Observers may expect that a strong economy should lead to a strong stock market. That, however, is not necessarily true in all cases. First, the stock market and the economy are two different things. The economy is measured by the wealth it creates, while the stock market is determined by the supply and demand of investors, who buy or sell according to their expectations of company returns in the future.
This seemingly counterintuitive reaction of the market to good or bad news may be baffling to the uninitiated market participant.
There is an old Wall Street saying: “Buy the rumour, sell the news”. That means that if investors expect a positive development, they buy an asset they expect will benefit before the good news becomes widely known. For example, the S&P 500 Index (USA 500) and the U.S Dollar Index (DX) may fall upon the release of positive economic data, if investors already priced it before it happened. In other words, after an asset has already risen, and some investors made a profit, they could decide to cash out, thinking the positive move was exhausted.
If investors invest in the market even after negative economic data, some market observers argue that it could occur especially in an economy infused with quantitative easing.
Furthermore, the next Nonfarm Payrolls headline figure - to be released on Friday at 8:30 EDT - may have an especially strong impact on investors. In last week’s Jackson Hole Federal Reserve symposium, Fed Chief Jerome Powell said that the Fed’s tapering its balance sheet, already bloated for years, and rising interest rates depending on continued jobs growth. The Fed’s balance sheet is the sum of all its bond purchases, which is the way it injects cash into the financial system. Former Fed Chair Ben Bernanke introduced Quantitative Easing (QE) to ensure that available credit does not run out after the 2008 crash and in the Great Recession. Bernanke did his PhD thesis on the Great Depression and argued that it could have been avoided if Americans had faith in the financial system and would therefore avoid a bank run.
A good example that investors don’t necessarily invest according to the economy’s conditions may be March 13th. The S&P 500 Index rallied on stimulus hopes despite concerns over the economic recovery amid the pandemic. The S&P 500 Index added 9.2% to 2,711.02, registering its sharpest rally since 2008.
In a more recent example, the S&P 500 Index advanced on May 7th by 0.7% to 4232.60, a fresh record close, after the jobs data showed 266,000 new jobs, widely missing the 975,000 jobs economists called for.
How Would the S&P 500 Index and the Dollar React to Friday’s Jobs Report?
So, what are analysts expecting of the Nonfarm Payrolls? Given that private payroll expanded by 374,000 last month, falling well short of the estimated 613,000 new jobs, some expect it as a warning that the Bureau of Labor Statistics may also disappoint.

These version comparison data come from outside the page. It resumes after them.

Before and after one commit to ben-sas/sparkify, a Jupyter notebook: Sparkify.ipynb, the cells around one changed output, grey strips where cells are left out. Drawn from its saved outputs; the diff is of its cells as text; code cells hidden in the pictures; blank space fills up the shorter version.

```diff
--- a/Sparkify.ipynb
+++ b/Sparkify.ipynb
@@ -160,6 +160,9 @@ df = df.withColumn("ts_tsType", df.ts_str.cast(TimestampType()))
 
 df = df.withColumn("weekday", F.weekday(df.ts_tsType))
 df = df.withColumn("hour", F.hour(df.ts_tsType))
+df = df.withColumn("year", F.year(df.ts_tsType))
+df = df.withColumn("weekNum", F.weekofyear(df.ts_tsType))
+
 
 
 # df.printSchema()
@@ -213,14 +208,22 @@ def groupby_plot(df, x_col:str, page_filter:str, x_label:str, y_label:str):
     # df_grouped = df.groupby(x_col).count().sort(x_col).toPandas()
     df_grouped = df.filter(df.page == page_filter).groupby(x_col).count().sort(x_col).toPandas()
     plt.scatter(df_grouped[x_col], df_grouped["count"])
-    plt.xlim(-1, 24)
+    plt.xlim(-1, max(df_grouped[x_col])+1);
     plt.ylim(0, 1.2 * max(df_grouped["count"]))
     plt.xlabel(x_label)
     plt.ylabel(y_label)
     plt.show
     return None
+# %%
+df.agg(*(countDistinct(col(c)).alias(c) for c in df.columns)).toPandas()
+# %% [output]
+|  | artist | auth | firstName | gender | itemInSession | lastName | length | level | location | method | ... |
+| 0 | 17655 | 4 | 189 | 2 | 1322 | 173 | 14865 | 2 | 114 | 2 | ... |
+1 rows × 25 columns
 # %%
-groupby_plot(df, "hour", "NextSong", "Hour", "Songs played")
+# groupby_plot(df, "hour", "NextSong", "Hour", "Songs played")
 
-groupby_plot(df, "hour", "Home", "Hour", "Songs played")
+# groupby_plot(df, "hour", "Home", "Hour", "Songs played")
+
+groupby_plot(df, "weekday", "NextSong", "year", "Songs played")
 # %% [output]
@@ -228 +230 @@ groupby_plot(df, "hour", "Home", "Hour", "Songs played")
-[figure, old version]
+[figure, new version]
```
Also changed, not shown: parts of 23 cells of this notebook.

If that scenario will follow through, will investors once again buy into the S&P 500 Index and the dollar? A slowing jobs market would add evidence to Coronavirus’s disruption of the labour market. This may raise the hopes of traders for continued Fed stimulus to support the economic recovery. On the other hand, investors may choose to focus on the risks to the economic recovery, as the Delta strain disrupts a much anticipated, yet fragile, post-pandemic recovery, and sell-off, after all.